Hungary is a beautiful place to visit, due to its numerous attractions and interesting history. Matthias Church is a popular tourist spot that you must see. Have you ever been to Hungary Parliament Building?
Buda Castle in Budapest
Since it was established, in the 14th century, the Buda Castle was constantly built, destroyed and rebuilt. The castle was established by the Angevin rulers of the Kingdom of Hungary. It was also called the Royal Palace or Royal Castle. The palace was developed at first by king Bela IV of Hungary, then by Stephen, Duke of Slavonia. But the one who significantly enlarged it was king Sigismund. As Holy Roman Emperor, he needed his residence to excel all other European rulers’ residences, so he built probably the largest Gothic palace of the Middle Ages.
The palace had large halls with carved wooden ceilings, great windows, and balconies which offered a splendid view over the city of Buda. The facade was decorated with a coat of arms and statues.

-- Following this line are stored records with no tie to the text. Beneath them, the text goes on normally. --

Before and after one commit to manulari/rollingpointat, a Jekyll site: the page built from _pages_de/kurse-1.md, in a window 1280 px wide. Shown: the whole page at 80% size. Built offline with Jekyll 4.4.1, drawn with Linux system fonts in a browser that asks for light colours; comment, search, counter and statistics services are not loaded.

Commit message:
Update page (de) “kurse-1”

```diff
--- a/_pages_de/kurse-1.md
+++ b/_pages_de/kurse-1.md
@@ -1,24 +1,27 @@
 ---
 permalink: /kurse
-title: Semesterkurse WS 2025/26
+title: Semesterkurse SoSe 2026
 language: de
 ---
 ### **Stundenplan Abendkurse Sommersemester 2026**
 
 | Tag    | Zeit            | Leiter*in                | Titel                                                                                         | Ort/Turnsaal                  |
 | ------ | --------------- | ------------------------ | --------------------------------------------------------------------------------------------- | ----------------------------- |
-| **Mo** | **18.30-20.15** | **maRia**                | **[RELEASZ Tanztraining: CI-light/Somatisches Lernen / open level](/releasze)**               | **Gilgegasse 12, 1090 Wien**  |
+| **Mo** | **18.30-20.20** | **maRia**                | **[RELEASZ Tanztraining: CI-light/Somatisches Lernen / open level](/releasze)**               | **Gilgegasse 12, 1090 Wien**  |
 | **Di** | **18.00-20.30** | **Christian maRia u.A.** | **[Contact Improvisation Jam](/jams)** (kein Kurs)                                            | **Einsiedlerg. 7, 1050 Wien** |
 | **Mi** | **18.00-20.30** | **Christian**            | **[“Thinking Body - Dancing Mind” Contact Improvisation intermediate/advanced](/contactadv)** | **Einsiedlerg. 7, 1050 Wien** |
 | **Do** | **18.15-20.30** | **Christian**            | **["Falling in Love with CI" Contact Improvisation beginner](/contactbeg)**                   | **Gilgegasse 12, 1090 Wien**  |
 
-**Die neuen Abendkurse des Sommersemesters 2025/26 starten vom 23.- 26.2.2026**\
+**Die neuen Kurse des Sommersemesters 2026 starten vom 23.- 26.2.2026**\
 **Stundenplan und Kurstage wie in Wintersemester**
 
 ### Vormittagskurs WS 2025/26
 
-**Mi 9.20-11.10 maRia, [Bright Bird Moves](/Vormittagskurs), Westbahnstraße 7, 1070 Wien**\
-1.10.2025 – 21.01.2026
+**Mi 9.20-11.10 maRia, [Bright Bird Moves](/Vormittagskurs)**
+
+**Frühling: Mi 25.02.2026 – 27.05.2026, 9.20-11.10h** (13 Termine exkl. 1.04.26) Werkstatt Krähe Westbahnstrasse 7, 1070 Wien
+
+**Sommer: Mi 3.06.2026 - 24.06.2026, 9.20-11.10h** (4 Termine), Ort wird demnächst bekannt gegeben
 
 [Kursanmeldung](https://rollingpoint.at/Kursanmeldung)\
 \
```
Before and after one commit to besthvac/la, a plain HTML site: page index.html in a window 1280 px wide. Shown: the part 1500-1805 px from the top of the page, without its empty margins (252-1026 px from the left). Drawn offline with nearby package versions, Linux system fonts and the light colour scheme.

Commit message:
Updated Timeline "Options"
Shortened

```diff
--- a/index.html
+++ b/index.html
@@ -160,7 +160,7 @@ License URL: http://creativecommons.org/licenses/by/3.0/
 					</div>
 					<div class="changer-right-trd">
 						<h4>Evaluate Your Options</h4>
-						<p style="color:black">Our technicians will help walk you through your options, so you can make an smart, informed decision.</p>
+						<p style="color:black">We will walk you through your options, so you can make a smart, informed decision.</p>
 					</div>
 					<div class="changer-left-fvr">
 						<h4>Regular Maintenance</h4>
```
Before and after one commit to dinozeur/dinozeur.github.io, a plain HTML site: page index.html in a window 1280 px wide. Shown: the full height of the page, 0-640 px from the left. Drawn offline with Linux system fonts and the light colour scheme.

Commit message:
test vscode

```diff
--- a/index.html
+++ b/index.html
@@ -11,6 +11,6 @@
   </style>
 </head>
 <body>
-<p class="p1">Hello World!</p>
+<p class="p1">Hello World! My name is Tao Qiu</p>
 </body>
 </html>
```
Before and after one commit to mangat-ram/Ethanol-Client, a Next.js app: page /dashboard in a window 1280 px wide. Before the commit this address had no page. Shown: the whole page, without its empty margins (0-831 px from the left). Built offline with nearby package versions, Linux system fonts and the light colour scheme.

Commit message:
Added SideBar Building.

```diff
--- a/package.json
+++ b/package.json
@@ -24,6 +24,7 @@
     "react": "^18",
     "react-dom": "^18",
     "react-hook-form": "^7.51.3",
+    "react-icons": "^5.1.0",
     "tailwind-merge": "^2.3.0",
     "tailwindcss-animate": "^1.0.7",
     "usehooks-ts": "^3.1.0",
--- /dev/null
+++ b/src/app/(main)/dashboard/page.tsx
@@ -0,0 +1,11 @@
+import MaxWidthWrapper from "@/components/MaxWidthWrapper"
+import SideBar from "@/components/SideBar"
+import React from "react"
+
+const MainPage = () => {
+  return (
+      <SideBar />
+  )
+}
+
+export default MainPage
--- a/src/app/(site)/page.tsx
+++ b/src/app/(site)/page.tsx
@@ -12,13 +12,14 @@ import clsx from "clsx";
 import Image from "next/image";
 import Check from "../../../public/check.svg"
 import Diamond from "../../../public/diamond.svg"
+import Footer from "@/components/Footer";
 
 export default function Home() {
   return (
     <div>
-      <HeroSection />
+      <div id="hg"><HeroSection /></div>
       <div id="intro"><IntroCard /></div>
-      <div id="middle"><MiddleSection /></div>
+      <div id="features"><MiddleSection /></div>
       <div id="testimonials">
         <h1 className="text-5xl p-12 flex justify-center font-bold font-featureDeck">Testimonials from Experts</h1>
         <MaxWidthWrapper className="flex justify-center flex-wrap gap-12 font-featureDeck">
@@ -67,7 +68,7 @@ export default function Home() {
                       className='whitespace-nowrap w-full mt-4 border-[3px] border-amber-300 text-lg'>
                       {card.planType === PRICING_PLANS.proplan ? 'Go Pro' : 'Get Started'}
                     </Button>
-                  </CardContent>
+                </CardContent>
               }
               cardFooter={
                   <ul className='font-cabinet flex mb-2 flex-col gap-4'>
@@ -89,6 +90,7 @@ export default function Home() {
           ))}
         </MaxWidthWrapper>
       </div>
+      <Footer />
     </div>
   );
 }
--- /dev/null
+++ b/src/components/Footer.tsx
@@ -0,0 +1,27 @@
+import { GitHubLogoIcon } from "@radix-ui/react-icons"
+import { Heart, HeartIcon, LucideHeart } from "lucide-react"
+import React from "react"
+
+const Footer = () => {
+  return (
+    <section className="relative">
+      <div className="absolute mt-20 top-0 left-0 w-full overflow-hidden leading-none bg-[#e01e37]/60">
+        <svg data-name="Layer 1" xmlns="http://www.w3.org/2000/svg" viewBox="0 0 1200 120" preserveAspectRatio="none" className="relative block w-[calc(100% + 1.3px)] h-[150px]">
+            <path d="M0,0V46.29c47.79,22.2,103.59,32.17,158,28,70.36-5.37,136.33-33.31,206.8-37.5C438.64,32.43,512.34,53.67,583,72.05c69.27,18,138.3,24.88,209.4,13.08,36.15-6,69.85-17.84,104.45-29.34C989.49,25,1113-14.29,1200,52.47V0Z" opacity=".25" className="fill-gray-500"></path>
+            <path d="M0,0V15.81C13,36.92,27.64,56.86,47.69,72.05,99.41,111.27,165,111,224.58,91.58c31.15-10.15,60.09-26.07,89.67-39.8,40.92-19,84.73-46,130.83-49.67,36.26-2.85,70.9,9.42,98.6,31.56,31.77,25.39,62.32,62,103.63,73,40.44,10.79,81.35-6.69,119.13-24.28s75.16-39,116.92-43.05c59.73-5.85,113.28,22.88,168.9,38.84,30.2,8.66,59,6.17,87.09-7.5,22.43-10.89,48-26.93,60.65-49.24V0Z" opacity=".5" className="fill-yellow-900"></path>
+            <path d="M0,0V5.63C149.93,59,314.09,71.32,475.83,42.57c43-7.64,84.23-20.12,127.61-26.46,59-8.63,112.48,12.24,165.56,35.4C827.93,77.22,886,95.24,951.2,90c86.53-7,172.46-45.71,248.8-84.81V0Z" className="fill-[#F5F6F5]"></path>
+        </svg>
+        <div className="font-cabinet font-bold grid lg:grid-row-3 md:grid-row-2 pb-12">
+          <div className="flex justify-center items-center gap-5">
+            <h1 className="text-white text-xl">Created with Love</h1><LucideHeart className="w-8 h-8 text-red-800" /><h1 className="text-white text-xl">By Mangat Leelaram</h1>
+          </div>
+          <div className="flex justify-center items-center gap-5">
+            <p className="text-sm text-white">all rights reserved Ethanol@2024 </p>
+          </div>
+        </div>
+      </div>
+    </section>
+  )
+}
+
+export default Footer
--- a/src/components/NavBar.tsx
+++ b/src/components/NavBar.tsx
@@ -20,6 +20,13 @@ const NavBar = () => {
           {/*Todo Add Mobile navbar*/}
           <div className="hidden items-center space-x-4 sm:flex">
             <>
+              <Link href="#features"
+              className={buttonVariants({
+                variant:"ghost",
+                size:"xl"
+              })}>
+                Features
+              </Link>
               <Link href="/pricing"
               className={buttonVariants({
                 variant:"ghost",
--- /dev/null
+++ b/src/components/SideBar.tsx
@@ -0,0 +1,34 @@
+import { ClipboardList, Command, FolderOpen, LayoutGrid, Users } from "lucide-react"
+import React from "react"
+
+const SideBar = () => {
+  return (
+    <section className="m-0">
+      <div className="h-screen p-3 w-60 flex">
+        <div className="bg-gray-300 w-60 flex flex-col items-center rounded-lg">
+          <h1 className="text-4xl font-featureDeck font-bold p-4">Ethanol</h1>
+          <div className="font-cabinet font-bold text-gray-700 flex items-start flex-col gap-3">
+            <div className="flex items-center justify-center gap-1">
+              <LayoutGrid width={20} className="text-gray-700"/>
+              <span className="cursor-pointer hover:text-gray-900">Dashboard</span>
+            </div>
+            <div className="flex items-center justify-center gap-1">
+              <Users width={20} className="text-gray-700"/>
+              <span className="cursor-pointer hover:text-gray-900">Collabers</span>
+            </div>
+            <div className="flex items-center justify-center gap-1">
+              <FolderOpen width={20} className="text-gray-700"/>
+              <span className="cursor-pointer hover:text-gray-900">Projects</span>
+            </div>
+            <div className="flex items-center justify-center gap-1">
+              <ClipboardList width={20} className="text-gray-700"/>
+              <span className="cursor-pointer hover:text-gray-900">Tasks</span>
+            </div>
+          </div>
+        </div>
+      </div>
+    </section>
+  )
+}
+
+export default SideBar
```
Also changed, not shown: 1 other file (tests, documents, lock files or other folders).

The medieval building was destroyed in the great siege of 1686 when the city was captured by Christians. Many buildings were burnt and collapsed; a gunpowder store exploded from only one cannon hit and killed thousands of soldiers. It also created a huge tidal wave across the Danube. During the following decades, the castle went into almost complete ruin, because of neglect and subsequent design attempts. In 1715, King Charles III ordered that the ruins be demolished and the luxurious decorations are spared.
After WWII, archaeological research began to unearth the medieval castle. Important parts of the former Matthias and Sigismund palace survived under the thick earth layer. The reconstruction works were finished in 1966 and the medieval fortification was rebuilt entirely. Important parts were reconstructed according to pictorial sources. The medieval gardens were recreated.
The Buda Castle is a place full of a tumultuous history, but still stands proud today, risen like a Phoenix from its ashes.